Kerry made the comments in an interview with PBS Thursday evening in which he defended the current administration's foreign policy.
After weeks of angry moves by both sides, Israel suspended its participation in the talks on April 23 after Abbas announced the PLO had reached a unity deal with the Hamas, who run the Gaza Strip. Washington has branded Hamas a terrorist organization since 1993 and has said it must recognize Israel and renounce violence.
But top US officials have already warned that a unity government including Hamas members risks seeing a freeze in millions of dollars of US aid.
When asked about the collapse of talks, Kerry said "obviously, I’m disappointed that the process that … didn’t produce the next step," however he reiterated that the peace was still on the table, saying "I don’t believe that in the Middle East, you know, either party can afford to simply maintain the status quo.
Kerry further stressed that both Netanyahu and Abbas were willing, under a certain set of conditions to return to talks, and claim that like the US, Israel was waiting to see the formation and character of the Palestinian unity government.

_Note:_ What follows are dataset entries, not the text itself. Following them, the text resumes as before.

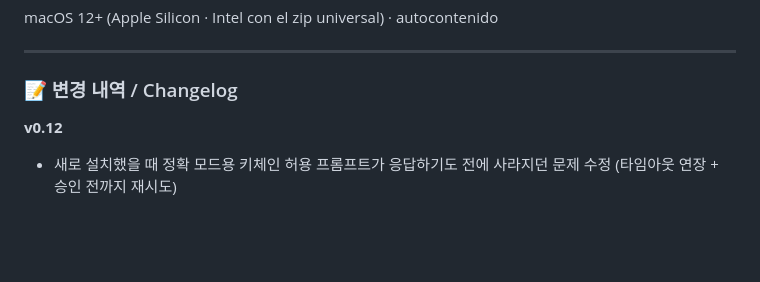
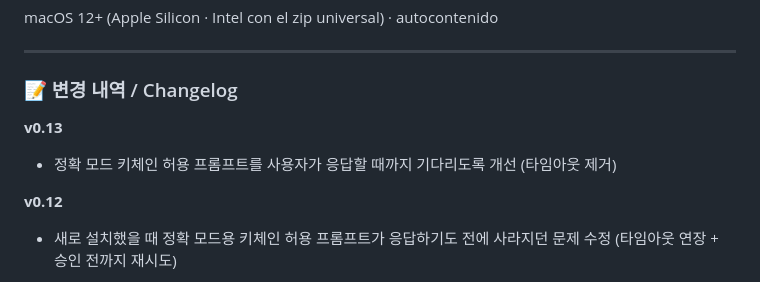
Before and after one commit to uygnoey/claude-pet, a Markdown page: RELEASE_NOTES.md, the part around the change. Drawn GitHub-style; folded sections open; blank space fills up the shorter version.

Commit message:
릴리즈 노트: v0.13 변경 내역(키체인 프롬프트 타임아웃 제거)
Co-Authored-By: Claude Opus 4.8 (1M context) <noreply@anthropic.com>

```diff
--- a/RELEASE_NOTES.md
+++ b/RELEASE_NOTES.md
@@ -58,6 +58,9 @@ macOS 12+ (Apple Silicon · Intel con el zip universal) · autocontenido
 
 ### 📝 변경 내역 / Changelog
 
+**v0.13**
+- 정확 모드 키체인 허용 프롬프트를 사용자가 응답할 때까지 기다리도록 개선 (타임아웃 제거)
+
 **v0.12**
 - 새로 설치했을 때 정확 모드용 키체인 허용 프롬프트가 응답하기도 전에 사라지던 문제 수정 (타임아웃 연장 + 승인 전까지 재시도)
 
```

"President Abbas has said that he is prepared to go back to the talks, but he has certain conditions that have to be met.
"Prime Minister Netanyahu and Israel are waiting to see what happens with the Hamas reconciliation… That’s an appropriate thing to be doing. We’re all waiting to see what happens."
When asked about whether he truly thinks there was a chance to reach a peace accord, Kerry said "my reality check tells me that neither side is going to be able to live for the long haul with the status quo without serious problems evolving. So eventually there’ll have to be some discussion about some management of that process.
"Israel’s security, which is paramount for the United States and for Israelis, will be better protected by finding a road ahead. Palestinian rights and – and ability to have a state can only come through some kind of political process. And both of those aspirations are what govern life ultimately in that region and the hopes of that region."
Kerry said that at this point the US' "job is to try to push the process forward."
Abbas on Thursday asked Prime Minister Rami Hamdallah to head a new national unity government which will bring together the feuding Hamas and Fatah parties.
The announcement satisfies a five-week deadline following the groups' reconciliation pact on April 23, but the two sides have yet to publish a list of ministers drawn from independent technocrats, suggesting that disagreements persist.
"This letter designates Dr. Rami Hamdallah to form a new transitional government. I wish him luck in this difficult task which he will undertake," Abbas said in a swift ceremony with the prime minister at his side.
Reuters and AFP contributed background material to this report